Exercise directions -
Please return every line in the entries below with the word "nazwę" in it.

━━━ Data listing

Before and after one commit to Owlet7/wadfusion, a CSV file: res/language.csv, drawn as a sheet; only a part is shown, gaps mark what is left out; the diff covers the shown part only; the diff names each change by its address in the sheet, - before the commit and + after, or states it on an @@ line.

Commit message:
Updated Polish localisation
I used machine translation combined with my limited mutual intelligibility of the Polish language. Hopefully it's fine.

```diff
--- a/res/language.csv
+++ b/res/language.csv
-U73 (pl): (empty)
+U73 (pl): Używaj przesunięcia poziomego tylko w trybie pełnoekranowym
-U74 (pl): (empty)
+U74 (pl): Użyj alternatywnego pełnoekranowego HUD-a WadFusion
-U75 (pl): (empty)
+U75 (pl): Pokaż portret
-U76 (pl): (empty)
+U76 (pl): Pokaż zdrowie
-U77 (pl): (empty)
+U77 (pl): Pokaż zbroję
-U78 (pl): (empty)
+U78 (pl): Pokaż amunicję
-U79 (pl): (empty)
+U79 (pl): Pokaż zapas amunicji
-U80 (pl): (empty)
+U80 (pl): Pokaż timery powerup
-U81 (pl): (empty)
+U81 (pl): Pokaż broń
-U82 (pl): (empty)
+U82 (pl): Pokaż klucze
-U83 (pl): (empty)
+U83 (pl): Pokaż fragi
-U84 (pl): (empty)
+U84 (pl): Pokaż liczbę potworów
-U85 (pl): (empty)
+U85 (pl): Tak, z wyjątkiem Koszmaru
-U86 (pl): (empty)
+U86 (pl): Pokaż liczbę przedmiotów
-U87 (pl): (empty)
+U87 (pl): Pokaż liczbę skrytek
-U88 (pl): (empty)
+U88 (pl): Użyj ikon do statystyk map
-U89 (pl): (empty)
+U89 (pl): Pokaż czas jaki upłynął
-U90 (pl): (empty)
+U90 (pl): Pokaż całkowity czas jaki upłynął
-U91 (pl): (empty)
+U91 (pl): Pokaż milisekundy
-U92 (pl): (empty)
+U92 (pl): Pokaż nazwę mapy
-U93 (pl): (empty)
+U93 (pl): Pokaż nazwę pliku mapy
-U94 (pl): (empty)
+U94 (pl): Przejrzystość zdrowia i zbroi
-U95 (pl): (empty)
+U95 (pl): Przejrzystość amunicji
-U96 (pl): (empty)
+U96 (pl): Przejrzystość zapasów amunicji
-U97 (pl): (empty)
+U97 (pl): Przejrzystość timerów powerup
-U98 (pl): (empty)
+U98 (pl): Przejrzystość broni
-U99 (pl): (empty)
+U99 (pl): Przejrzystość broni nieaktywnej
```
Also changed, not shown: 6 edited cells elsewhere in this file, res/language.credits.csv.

━━━━━━

Result -
+U92 (pl): Pokaż nazwę mapy
+U93 (pl): Pokaż nazwę pliku mapy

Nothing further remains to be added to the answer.